Arnold Machin

From humble beginnings as a potteries apprentice Arnold Machin rose to become an acclaimed sculptor creating the iconic bas-relief portrait of Her Majesty the Queen used on all Royal Mail definitive issue stamps.

Patricia Machin

Patricia Machin was born in 1921 and studied painting at Goldsmith's where her tutor was Leonard Applebee. Finding inspiration from the Old Masters and still-life, she was an established painter, illustrator, designer and author.

Francis Machin

Architect, sculptor, businessman and painter, Francis Machin was a talented designer responsible for a range of conservatories and garden buildings still seen throughout the United Kingdom, United States and Europe.

Patricia Machin loved flowers, and wherever she and Arnold lived, she grew them for her illustrations – lilies, oriental poppies, hyacinths, tulips and morning glories, and in particular roses, her favourite being centifolias like Juno and Fantin Latour. Other roses she frequently portrayed in her paintings were the gallicas Rosa Mundi and Jenny Duval, and the damask Madame Hardy.


She continued with her own artistic career, conserving the beauty of the flowers she grew, particularly her roses, in still-life paintings. She grew all of the flowers she painted believing that if she were to resort to bought flowers, she would never find ones good-enough for her work. She and Arnold often visited the V&A Museum, and in the 1970s, Patricia became intrigued by the beautiful floral designs painted on papier mache trays they had on display there. They gave her the idea of producing tin trays decorated in a similar way with her own paintings. She approached the Metal Box Company and a range of products were developed, including trays, tea caddies, bins and containers, all displaying her work. One of the trays depicted Chatsworth House framed by roses, requested by the Duchess of Devonshire.
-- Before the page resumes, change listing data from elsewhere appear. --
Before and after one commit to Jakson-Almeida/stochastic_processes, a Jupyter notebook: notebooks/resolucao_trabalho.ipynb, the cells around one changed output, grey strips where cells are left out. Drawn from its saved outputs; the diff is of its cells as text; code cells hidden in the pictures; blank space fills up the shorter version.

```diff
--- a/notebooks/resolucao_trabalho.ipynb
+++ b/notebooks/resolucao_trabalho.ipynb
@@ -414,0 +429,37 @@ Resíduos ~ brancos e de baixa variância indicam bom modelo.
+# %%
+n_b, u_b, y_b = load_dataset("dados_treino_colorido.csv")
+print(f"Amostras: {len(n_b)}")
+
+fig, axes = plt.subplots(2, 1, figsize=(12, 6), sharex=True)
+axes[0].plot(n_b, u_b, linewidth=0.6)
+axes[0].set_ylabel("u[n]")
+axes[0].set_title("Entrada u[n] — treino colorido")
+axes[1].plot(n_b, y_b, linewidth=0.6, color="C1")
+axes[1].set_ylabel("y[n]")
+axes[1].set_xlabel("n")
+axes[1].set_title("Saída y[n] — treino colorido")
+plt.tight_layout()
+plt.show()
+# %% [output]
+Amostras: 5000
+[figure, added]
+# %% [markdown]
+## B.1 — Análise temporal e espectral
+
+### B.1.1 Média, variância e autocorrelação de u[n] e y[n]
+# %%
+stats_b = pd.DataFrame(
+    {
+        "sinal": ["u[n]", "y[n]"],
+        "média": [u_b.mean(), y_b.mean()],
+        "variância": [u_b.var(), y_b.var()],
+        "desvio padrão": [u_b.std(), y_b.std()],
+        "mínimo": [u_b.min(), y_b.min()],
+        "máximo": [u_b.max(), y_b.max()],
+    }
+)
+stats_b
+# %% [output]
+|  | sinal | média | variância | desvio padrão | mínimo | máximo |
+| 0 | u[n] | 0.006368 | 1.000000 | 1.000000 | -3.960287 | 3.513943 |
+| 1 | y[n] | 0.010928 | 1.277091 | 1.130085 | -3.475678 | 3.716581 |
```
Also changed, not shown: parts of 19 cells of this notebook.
During the 1970s, the BBC made a programme about Arnold and Patricia's garden at Offley Rock which was also featured in a gardening magazine. Norman Painting said of her work:

“Flower paintings often fail to stand up to close scrutiny. Patricia Machin's glorious paintings of flowers are an exception – in urns, or still lifes with grapes, lemons and onions they reveal a close study and intimate knowledge of the subject. Her roses have the feel of roses, the bloom on her grapes is almost tangible. She knows, and shows, how an oriental poppy - say Perry's White – differs in colour, structure and texture from, say, a Blanc Double de Coubert rose, or a floret of a white hyacinth. Flowers are presented in her paintings, not merely as beautiful things, but as individuals which have been tended, weeded round, fed and cherished by a gardener who understands them.”

In 1981, Lady Collins, a friend of Pat's, asked her to illustrate a book of hymns to be produced by Collins the publishers. She later also illustrated the 'Pocket Poets' books published by Webb and Bower.

Her paintings are in collections throughout the world.